* Task *
Reproduce all lines of the listing below in which the word "timedelta" occurs.

* Data for this exercise *
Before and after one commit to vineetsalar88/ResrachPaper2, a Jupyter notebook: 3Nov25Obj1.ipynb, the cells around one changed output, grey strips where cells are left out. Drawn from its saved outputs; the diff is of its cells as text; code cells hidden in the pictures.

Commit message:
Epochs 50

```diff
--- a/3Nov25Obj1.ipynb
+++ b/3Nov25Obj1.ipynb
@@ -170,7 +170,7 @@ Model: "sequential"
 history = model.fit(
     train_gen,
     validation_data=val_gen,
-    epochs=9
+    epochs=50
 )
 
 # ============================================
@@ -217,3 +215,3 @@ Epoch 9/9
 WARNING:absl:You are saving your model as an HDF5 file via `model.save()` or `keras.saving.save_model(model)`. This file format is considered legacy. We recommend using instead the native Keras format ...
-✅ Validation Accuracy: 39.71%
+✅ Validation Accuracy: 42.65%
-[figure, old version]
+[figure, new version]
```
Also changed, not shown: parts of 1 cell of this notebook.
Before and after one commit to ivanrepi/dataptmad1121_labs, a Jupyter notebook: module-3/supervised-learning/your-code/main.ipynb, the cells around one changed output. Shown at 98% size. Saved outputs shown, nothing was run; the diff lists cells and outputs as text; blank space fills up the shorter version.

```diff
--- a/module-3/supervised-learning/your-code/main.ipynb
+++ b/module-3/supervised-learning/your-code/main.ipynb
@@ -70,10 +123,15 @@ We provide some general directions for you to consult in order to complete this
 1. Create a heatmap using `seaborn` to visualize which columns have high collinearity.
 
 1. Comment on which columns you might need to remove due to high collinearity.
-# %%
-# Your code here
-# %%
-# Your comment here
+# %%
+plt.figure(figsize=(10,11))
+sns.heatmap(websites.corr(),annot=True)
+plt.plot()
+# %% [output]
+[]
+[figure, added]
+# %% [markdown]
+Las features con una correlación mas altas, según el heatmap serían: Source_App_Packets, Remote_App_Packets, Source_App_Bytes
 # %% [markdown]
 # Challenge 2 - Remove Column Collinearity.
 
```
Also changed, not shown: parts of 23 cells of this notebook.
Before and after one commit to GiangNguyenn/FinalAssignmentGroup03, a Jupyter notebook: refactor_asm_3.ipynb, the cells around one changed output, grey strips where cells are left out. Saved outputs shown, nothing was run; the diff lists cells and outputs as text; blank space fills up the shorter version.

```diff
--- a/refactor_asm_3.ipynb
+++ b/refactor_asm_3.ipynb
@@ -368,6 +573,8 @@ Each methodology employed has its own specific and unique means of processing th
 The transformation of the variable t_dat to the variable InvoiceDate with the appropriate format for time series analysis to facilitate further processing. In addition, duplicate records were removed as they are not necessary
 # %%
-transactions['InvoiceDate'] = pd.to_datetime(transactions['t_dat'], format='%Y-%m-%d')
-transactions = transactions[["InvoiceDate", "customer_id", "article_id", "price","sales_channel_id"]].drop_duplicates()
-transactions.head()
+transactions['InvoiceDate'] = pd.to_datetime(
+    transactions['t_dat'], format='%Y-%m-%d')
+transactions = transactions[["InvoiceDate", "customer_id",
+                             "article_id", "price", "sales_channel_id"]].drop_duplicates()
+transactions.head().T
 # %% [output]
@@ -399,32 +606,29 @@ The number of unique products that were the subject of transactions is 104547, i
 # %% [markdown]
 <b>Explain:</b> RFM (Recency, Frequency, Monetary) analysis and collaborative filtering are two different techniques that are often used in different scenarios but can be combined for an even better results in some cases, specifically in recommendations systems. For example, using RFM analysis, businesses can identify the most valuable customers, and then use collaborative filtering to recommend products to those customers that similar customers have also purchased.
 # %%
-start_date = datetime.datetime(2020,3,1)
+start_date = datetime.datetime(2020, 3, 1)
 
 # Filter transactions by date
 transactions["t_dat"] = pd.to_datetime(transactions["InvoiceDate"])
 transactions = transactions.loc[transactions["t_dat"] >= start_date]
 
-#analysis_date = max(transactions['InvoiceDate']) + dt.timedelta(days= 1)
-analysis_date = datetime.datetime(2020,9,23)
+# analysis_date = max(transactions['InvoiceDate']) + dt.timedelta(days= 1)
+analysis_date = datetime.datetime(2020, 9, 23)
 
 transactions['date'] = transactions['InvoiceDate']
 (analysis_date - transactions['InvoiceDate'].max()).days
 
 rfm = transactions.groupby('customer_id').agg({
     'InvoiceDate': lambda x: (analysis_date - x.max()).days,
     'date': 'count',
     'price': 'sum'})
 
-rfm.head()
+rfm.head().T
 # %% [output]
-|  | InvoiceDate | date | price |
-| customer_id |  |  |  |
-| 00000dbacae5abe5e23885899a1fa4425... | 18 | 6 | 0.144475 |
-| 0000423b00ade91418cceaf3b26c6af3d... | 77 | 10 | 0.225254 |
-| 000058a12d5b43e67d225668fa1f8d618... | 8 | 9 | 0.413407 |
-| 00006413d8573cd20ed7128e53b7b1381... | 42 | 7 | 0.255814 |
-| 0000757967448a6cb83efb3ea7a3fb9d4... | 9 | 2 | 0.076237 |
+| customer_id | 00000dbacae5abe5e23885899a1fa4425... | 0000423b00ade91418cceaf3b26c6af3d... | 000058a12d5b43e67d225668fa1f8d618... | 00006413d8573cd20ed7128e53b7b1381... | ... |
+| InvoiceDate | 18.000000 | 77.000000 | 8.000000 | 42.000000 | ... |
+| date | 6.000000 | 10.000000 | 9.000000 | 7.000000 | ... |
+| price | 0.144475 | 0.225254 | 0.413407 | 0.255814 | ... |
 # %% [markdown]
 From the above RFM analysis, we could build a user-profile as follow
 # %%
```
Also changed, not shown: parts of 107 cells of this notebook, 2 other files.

* Result of the task *
-#analysis_date = max(transactions['InvoiceDate']) + dt.timedelta(days= 1)
+# analysis_date = max(transactions['InvoiceDate']) + dt.timedelta(days= 1)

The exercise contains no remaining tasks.